+++ Information supplied

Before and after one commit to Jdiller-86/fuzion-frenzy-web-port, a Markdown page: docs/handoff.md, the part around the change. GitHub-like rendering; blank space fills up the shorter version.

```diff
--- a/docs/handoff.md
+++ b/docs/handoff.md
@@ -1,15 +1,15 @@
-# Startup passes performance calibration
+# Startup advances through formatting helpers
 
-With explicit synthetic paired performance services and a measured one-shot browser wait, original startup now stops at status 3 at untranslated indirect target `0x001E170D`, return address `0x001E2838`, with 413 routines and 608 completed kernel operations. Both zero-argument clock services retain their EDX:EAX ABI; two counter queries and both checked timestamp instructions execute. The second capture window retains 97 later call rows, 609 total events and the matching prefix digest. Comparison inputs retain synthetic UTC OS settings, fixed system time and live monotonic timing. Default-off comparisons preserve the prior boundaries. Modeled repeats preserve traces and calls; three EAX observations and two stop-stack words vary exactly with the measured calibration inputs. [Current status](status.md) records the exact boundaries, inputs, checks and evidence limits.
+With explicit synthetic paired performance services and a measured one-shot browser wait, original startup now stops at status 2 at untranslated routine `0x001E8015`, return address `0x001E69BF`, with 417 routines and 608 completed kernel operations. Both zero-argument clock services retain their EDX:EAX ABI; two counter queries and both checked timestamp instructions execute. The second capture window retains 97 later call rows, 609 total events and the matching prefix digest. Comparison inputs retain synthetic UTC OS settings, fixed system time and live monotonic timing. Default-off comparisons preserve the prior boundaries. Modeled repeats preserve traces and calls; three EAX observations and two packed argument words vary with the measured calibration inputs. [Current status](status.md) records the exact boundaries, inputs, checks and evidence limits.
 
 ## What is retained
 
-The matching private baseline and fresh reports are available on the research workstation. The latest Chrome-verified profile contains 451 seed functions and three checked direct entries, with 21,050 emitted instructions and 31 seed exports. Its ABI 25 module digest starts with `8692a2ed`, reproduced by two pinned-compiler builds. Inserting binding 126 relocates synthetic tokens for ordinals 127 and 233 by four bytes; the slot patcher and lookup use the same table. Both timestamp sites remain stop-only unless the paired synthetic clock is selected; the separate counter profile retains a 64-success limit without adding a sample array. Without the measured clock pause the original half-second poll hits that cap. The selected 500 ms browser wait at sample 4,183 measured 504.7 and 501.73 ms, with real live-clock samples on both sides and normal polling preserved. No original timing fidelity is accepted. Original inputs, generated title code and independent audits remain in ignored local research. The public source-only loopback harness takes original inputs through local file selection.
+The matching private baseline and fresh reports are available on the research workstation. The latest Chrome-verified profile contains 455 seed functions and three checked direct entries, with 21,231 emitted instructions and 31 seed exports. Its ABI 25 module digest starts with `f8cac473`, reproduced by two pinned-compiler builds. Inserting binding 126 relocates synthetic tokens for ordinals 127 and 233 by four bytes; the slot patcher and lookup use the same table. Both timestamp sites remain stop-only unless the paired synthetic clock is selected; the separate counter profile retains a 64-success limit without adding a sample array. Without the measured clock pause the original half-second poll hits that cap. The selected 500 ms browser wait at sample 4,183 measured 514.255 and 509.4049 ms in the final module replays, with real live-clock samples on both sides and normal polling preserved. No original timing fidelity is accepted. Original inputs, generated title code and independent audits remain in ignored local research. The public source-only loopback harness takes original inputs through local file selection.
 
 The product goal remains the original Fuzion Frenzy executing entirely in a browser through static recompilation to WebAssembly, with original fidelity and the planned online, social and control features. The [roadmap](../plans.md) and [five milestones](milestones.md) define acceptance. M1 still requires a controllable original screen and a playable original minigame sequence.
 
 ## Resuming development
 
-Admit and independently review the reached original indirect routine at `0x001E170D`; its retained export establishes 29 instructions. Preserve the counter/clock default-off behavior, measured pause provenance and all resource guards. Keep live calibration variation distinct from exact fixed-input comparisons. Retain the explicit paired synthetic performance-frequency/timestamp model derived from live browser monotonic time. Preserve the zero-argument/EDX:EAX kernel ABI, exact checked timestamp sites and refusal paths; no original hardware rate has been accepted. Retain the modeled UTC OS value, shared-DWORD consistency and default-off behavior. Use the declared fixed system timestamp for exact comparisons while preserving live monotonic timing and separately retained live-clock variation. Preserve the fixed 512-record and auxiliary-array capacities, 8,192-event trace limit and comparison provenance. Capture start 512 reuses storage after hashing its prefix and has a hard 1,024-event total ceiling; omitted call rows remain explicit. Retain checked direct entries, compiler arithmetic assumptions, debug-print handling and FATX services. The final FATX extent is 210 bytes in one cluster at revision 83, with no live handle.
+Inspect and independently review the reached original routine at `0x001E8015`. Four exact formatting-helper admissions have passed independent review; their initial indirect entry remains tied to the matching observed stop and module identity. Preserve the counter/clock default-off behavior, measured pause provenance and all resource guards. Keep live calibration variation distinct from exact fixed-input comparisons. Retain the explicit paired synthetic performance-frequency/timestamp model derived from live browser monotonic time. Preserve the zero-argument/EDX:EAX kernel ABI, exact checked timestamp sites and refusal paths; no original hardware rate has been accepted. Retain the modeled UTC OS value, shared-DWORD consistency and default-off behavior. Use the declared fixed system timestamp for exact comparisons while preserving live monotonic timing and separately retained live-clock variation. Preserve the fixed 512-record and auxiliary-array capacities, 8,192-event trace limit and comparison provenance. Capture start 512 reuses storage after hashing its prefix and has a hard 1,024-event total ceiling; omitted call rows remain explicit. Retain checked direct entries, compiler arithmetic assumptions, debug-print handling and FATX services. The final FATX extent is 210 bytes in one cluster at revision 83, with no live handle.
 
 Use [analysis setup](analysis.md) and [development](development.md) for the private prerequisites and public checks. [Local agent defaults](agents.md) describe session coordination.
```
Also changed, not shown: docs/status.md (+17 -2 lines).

++++++

Copy every line from the material in which the word "development" can be found.

 ## Resuming development
 Use [analysis setup](analysis.md) and [development](development.md) for the private prerequisites and public checks. [Local agent defaults](agents.md) describe session coordination.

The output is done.